Work required :: The pictures are to be omitted when the entries are reproduced exactly.

Records ::
Start of Block

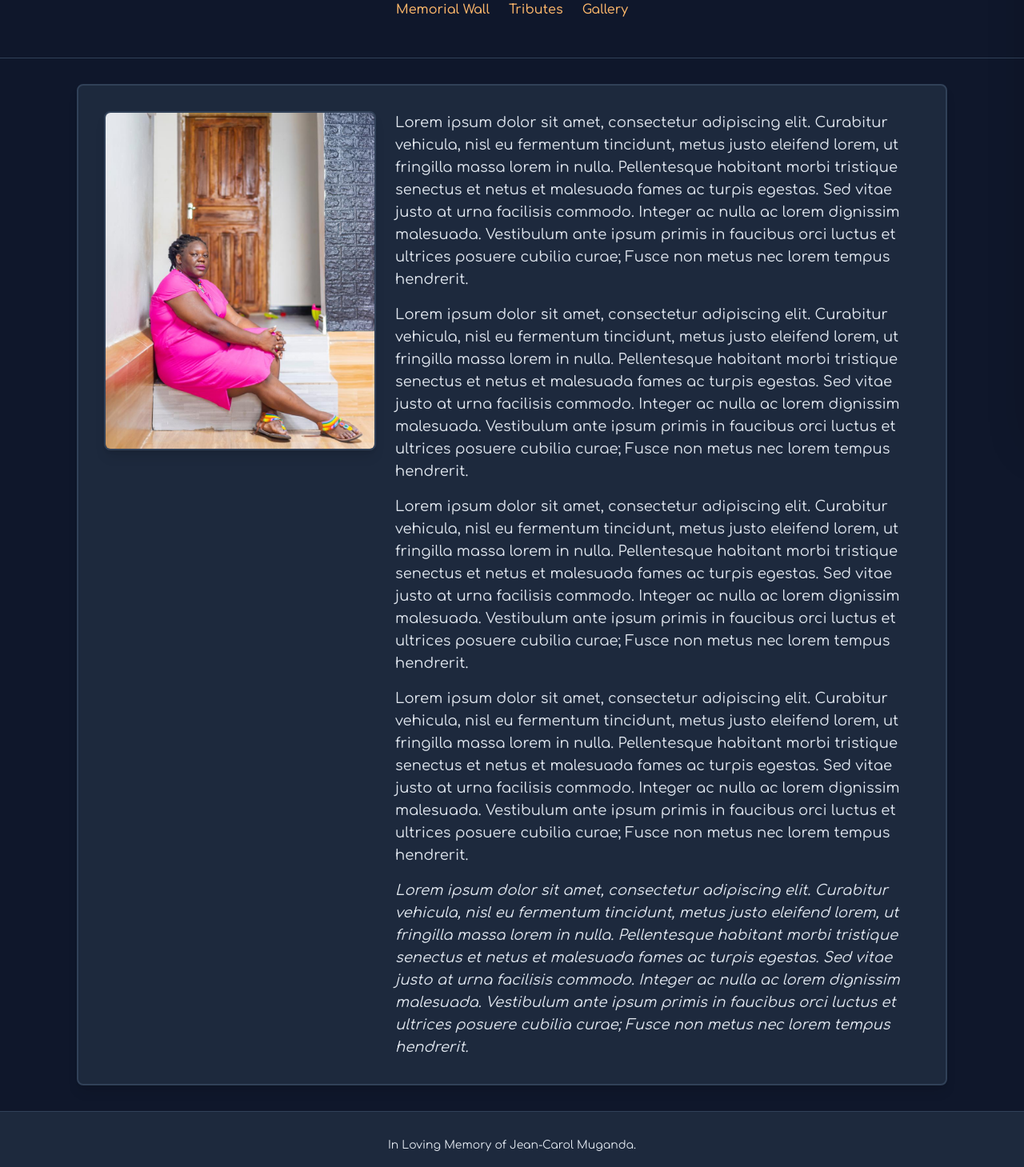
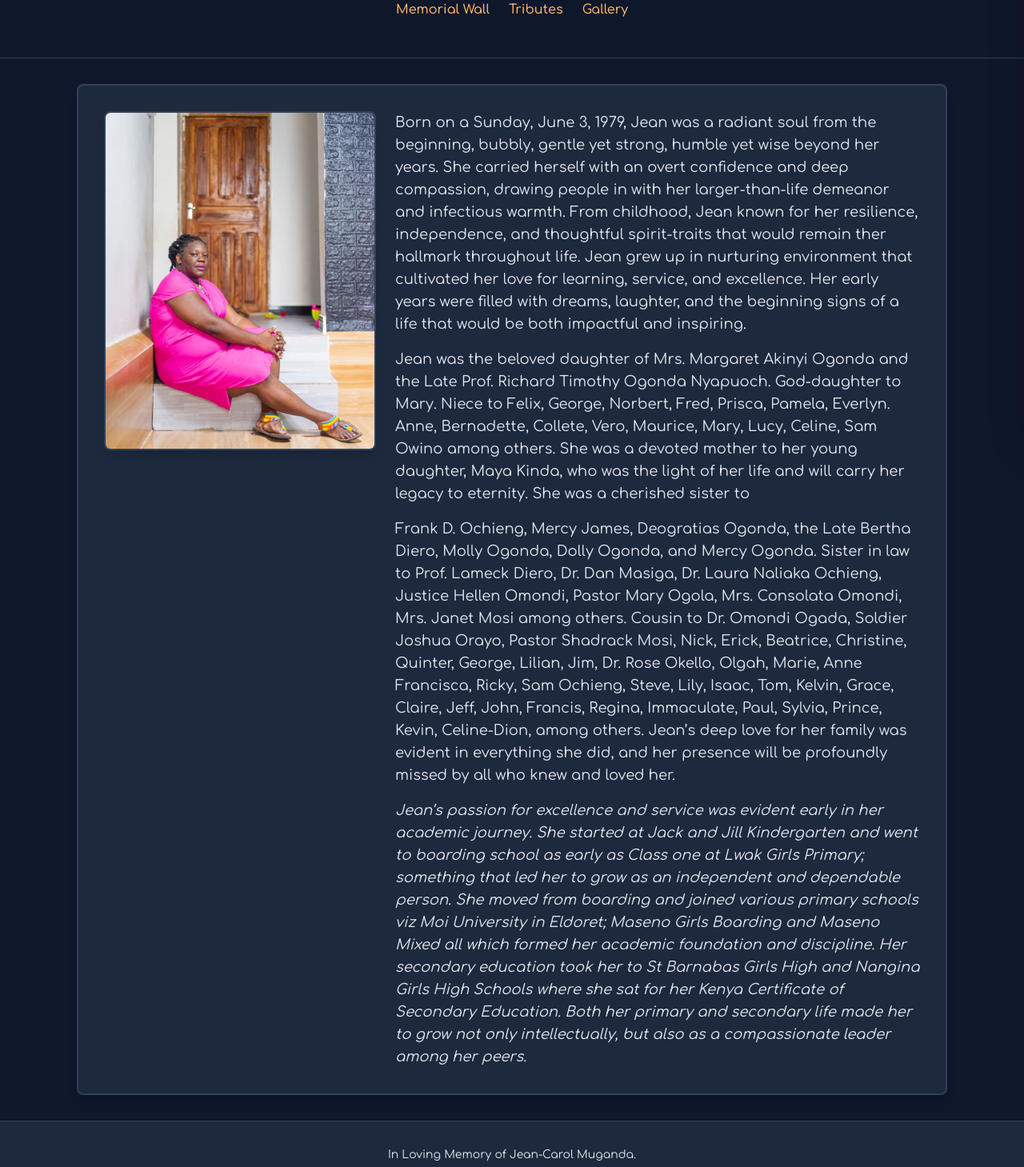
Before and after one commit to talesofcarter/jc-muganda-memorial, a React (Vite) app: page /obituary in a window 1280 px wide. Shown: the part 260-1719 px from the top of the page at 80% size. Built offline with nearby package versions, Linux system fonts and the light colour scheme; a web font is replaced by a local one.

Commit message:
obituary

```diff
--- a/src/pages/Obituary.jsx
+++ b/src/pages/Obituary.jsx
@@ -59,54 +59,57 @@ const Obituary = () => {
             {/* Text Content */}
             <div className="md:w-2/3">
               <p className="text-base md:text-lg leading-7 text-slate-200">
-                Lorem ipsum dolor sit amet, consectetur adipiscing elit.
-                Curabitur vehicula, nisl eu fermentum tincidunt, metus justo
-                eleifend lorem, ut fringilla massa lorem in nulla. Pellentesque
-                habitant morbi tristique senectus et netus et malesuada fames ac
-                turpis egestas. Sed vitae justo at urna facilisis commodo.
-                Integer ac nulla ac lorem dignissim malesuada. Vestibulum ante
-                ipsum primis in faucibus orci luctus et ultrices posuere cubilia
-                curae; Fusce non metus nec lorem tempus hendrerit.
+                Born on a Sunday, June 3, 1979, Jean was a radiant soul from the
+                beginning, bubbly, gentle yet strong, humble yet wise beyond her
+                years. She carried herself with an overt confidence and deep
+                compassion, drawing people in with her larger-than-life demeanor
+                and infectious warmth. From childhood, Jean known for her
+                resilience, independence, and thoughtful spirit-traits that
+                would remain ther hallmark throughout life. Jean grew up in
+                nurturing environment that cultivated her love for learning,
+                service, and excellence. Her early years were filled with
+                dreams, laughter, and the beginning signs of a life that would
+                be both impactful and inspiring.
               </p>
               <p className="text-base md:text-lg leading-7 text-slate-200 mt-4">
-                Lorem ipsum dolor sit amet, consectetur adipiscing elit.
-                Curabitur vehicula, nisl eu fermentum tincidunt, metus justo
-                eleifend lorem, ut fringilla massa lorem in nulla. Pellentesque
-                habitant morbi tristique senectus et netus et malesuada fames ac
-                turpis egestas. Sed vitae justo at urna facilisis commodo.
-                Integer ac nulla ac lorem dignissim malesuada. Vestibulum ante
-                ipsum primis in faucibus orci luctus et ultrices posuere cubilia
-                curae; Fusce non metus nec lorem tempus hendrerit.
+                Jean was the beloved daughter of Mrs. Margaret Akinyi Ogonda and
+                the Late Prof. Richard Timothy Ogonda Nyapuoch. God-daughter to
+                Mary. Niece to Felix, George, Norbert, Fred, Prisca, Pamela,
+                Everlyn. Anne, Bernadette, Collete, Vero, Maurice, Mary, Lucy,
+                Celine, Sam Owino among others. She was a devoted mother to her
+                young daughter, Maya Kinda, who was the light of her life and
+                will carry her legacy to eternity. She was a cherished sister to
               </p>
-              <p className="text-base md:text-lg leading-7 text-slate-200 mt-4">
-                Lorem ipsum dolor sit amet, consectetur adipiscing elit.
-                Curabitur vehicula, nisl eu fermentum tincidunt, metus justo
-                eleifend lorem, ut fringilla massa lorem in nulla. Pellentesque
-                habitant morbi tristique senectus et netus et malesuada fames ac
-                turpis egestas. Sed vitae justo at urna facilisis commodo.
-                Integer ac nulla ac lorem dignissim malesuada. Vestibulum ante
-                ipsum primis in faucibus orci luctus et ultrices posuere cubilia
-                curae; Fusce non metus nec lorem tempus hendrerit.
-              </p>
+              <p className="text-base md:text-lg leading-7 text-slate-200 mt-4"></p>
               <p className="text-base md:text-lg leading-7 text-slate-200  mt-4">
-                Lorem ipsum dolor sit amet, consectetur adipiscing elit.
-                Curabitur vehicula, nisl eu fermentum tincidunt, metus justo
-                eleifend lorem, ut fringilla massa lorem in nulla. Pellentesque
-                habitant morbi tristique senectus et netus et malesuada fames ac
-                turpis egestas. Sed vitae justo at urna facilisis commodo.
-                Integer ac nulla ac lorem dignissim malesuada. Vestibulum ante
-                ipsum primis in faucibus orci luctus et ultrices posuere cubilia
-                curae; Fusce non metus nec lorem tempus hendrerit.
+                Frank D. Ochieng, Mercy James, Deogratias Ogonda, the Late
+                Bertha Diero, Molly Ogonda, Dolly Ogonda, and Mercy Ogonda.
+                Sister in law to Prof. Lameck Diero, Dr. Dan Masiga, Dr. Laura
+                Naliaka Ochieng, Justice Hellen Omondi, Pastor Mary Ogola, Mrs.
+                Consolata Omondi, Mrs. Janet Mosi among others. Cousin to Dr.
+                Omondi Ogada, Soldier Joshua Orayo, Pastor Shadrack Mosi, Nick,
+                Erick, Beatrice, Christine, Quinter, George, Lilian, Jim, Dr.
+                Rose Okello, Olgah, Marie, Anne Francisca, Ricky, Sam Ochieng,
+                Steve, Lily, Isaac, Tom, Kelvin, Grace, Claire, Jeff, John,
+                Francis, Regina, Immaculate, Paul, Sylvia, Prince, Kevin,
+                Celine-Dion, among others. Jean’s deep love for her family was
+                evident in everything she did, and her presence will be
+                profoundly missed by all who knew and loved her.
               </p>
               <p className="text-base md:text-lg leading-7 text-slate-200  mt-4 italic">
-                Lorem ipsum dolor sit amet, consectetur adipiscing elit.
-                Curabitur vehicula, nisl eu fermentum tincidunt, metus justo
-                eleifend lorem, ut fringilla massa lorem in nulla. Pellentesque
-                habitant morbi tristique senectus et netus et malesuada fames ac
-                turpis egestas. Sed vitae justo at urna facilisis commodo.
-                Integer ac nulla ac lorem dignissim malesuada. Vestibulum ante
-                ipsum primis in faucibus orci luctus et ultrices posuere cubilia
-                curae; Fusce non metus nec lorem tempus hendrerit.
+                Jean’s passion for excellence and service was evident early in
+                her academic journey. She started at Jack and Jill Kindergarten
+                and went to boarding school as early as Class one at Lwak Girls
+                Primary; something that led her to grow as an independent and
+                dependable person. She moved from boarding and joined various
+                primary schools viz Moi University in Eldoret; Maseno Girls
+                Boarding and Maseno Mixed all which formed her academic
+                foundation and discipline. Her secondary education took her to
+                St Barnabas Girls High and Nangina Girls High Schools where she
+                sat for her Kenya Certificate of Secondary Education. Both her
+                primary and secondary life made her to grow not only
+                intellectually, but also as a compassionate leader among her
+                peers.
               </p>
             </div>
           </div>
```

End of Block

Solved exercise ::
Before and after one commit to talesofcarter/jc-muganda-memorial, a React (Vite) app: page /obituary in a window 1280 px wide. Shown: the part 260-1719 px from the top of the page at 80% size. Built offline with nearby package versions, Linux system fonts and the light colour scheme; a web font is replaced by a local one.

Commit message:
obituary

```diff
--- a/src/pages/Obituary.jsx
+++ b/src/pages/Obituary.jsx
@@ -59,54 +59,57 @@ const Obituary = () => {
             {/* Text Content */}
             <div className="md:w-2/3">
               <p className="text-base md:text-lg leading-7 text-slate-200">
-                Lorem ipsum dolor sit amet, consectetur adipiscing elit.
-                Curabitur vehicula, nisl eu fermentum tincidunt, metus justo
-                eleifend lorem, ut fringilla massa lorem in nulla. Pellentesque
-                habitant morbi tristique senectus et netus et malesuada fames ac
-                turpis egestas. Sed vitae justo at urna facilisis commodo.
-                Integer ac nulla ac lorem dignissim malesuada. Vestibulum ante
-                ipsum primis in faucibus orci luctus et ultrices posuere cubilia
-                curae; Fusce non metus nec lorem tempus hendrerit.
+                Born on a Sunday, June 3, 1979, Jean was a radiant soul from the
+                beginning, bubbly, gentle yet strong, humble yet wise beyond her
+                years. She carried herself with an overt confidence and deep
+                compassion, drawing people in with her larger-than-life demeanor
+                and infectious warmth. From childhood, Jean known for her
+                resilience, independence, and thoughtful spirit-traits that
+                would remain ther hallmark throughout life. Jean grew up in
+                nurturing environment that cultivated her love for learning,
+                service, and excellence. Her early years were filled with
+                dreams, laughter, and the beginning signs of a life that would
+                be both impactful and inspiring.
               </p>
               <p className="text-base md:text-lg leading-7 text-slate-200 mt-4">
-                Lorem ipsum dolor sit amet, consectetur adipiscing elit.
-                Curabitur vehicula, nisl eu fermentum tincidunt, metus justo
-                eleifend lorem, ut fringilla massa lorem in nulla. Pellentesque
-                habitant morbi tristique senectus et netus et malesuada fames ac
-                turpis egestas. Sed vitae justo at urna facilisis commodo.
-                Integer ac nulla ac lorem dignissim malesuada. Vestibulum ante
-                ipsum primis in faucibus orci luctus et ultrices posuere cubilia
-                curae; Fusce non metus nec lorem tempus hendrerit.
+                Jean was the beloved daughter of Mrs. Margaret Akinyi Ogonda and
+                the Late Prof. Richard Timothy Ogonda Nyapuoch. God-daughter to
+                Mary. Niece to Felix, George, Norbert, Fred, Prisca, Pamela,
+                Everlyn. Anne, Bernadette, Collete, Vero, Maurice, Mary, Lucy,
+                Celine, Sam Owino among others. She was a devoted mother to her
+                young daughter, Maya Kinda, who was the light of her life and
+                will carry her legacy to eternity. She was a cherished sister to
               </p>
-              <p className="text-base md:text-lg leading-7 text-slate-200 mt-4">
-                Lorem ipsum dolor sit amet, consectetur adipiscing elit.
-                Curabitur vehicula, nisl eu fermentum tincidunt, metus justo
-                eleifend lorem, ut fringilla massa lorem in nulla. Pellentesque
-                habitant morbi tristique senectus et netus et malesuada fames ac
-                turpis egestas. Sed vitae justo at urna facilisis commodo.
-                Integer ac nulla ac lorem dignissim malesuada. Vestibulum ante
-                ipsum primis in faucibus orci luctus et ultrices posuere cubilia
-                curae; Fusce non metus nec lorem tempus hendrerit.
-              </p>
+              <p className="text-base md:text-lg leading-7 text-slate-200 mt-4"></p>
               <p className="text-base md:text-lg leading-7 text-slate-200  mt-4">
-                Lorem ipsum dolor sit amet, consectetur adipiscing elit.
-                Curabitur vehicula, nisl eu fermentum tincidunt, metus justo
-                eleifend lorem, ut fringilla massa lorem in nulla. Pellentesque
-                habitant morbi tristique senectus et netus et malesuada fames ac
-                turpis egestas. Sed vitae justo at urna facilisis commodo.
-                Integer ac nulla ac lorem dignissim malesuada. Vestibulum ante
-                ipsum primis in faucibus orci luctus et ultrices posuere cubilia
-                curae; Fusce non metus nec lorem tempus hendrerit.
+                Frank D. Ochieng, Mercy James, Deogratias Ogonda, the Late
+                Bertha Diero, Molly Ogonda, Dolly Ogonda, and Mercy Ogonda.
+                Sister in law to Prof. Lameck Diero, Dr. Dan Masiga, Dr. Laura
+                Naliaka Ochieng, Justice Hellen Omondi, Pastor Mary Ogola, Mrs.
+                Consolata Omondi, Mrs. Janet Mosi among others. Cousin to Dr.
+                Omondi Ogada, Soldier Joshua Orayo, Pastor Shadrack Mosi, Nick,
+                Erick, Beatrice, Christine, Quinter, George, Lilian, Jim, Dr.
+                Rose Okello, Olgah, Marie, Anne Francisca, Ricky, Sam Ochieng,
+                Steve, Lily, Isaac, Tom, Kelvin, Grace, Claire, Jeff, John,
+                Francis, Regina, Immaculate, Paul, Sylvia, Prince, Kevin,
+                Celine-Dion, among others. Jean’s deep love for her family was
+                evident in everything she did, and her presence will be
+                profoundly missed by all who knew and loved her.
               </p>
               <p className="text-base md:text-lg leading-7 text-slate-200  mt-4 italic">
-                Lorem ipsum dolor sit amet, consectetur adipiscing elit.
-                Curabitur vehicula, nisl eu fermentum tincidunt, metus justo
-                eleifend lorem, ut fringilla massa lorem in nulla. Pellentesque
-                habitant morbi tristique senectus et netus et malesuada fames ac
-                turpis egestas. Sed vitae justo at urna facilisis commodo.
-                Integer ac nulla ac lorem dignissim malesuada. Vestibulum ante
-                ipsum primis in faucibus orci luctus et ultrices posuere cubilia
-                curae; Fusce non metus nec lorem tempus hendrerit.
+                Jean’s passion for excellence and service was evident early in
+                her academic journey. She started at Jack and Jill Kindergarten
+                and went to boarding school as early as Class one at Lwak Girls
+                Primary; something that led her to grow as an independent and
+                dependable person. She moved from boarding and joined various
+                primary schools viz Moi University in Eldoret; Maseno Girls
+                Boarding and Maseno Mixed all which formed her academic
+                foundation and discipline. Her secondary education took her to
+                St Barnabas Girls High and Nangina Girls High Schools where she
+                sat for her Kenya Certificate of Secondary Education. Both her
+                primary and secondary life made her to grow not only
+                intellectually, but also as a compassionate leader among her
+                peers.
               </p>
             </div>
           </div>
```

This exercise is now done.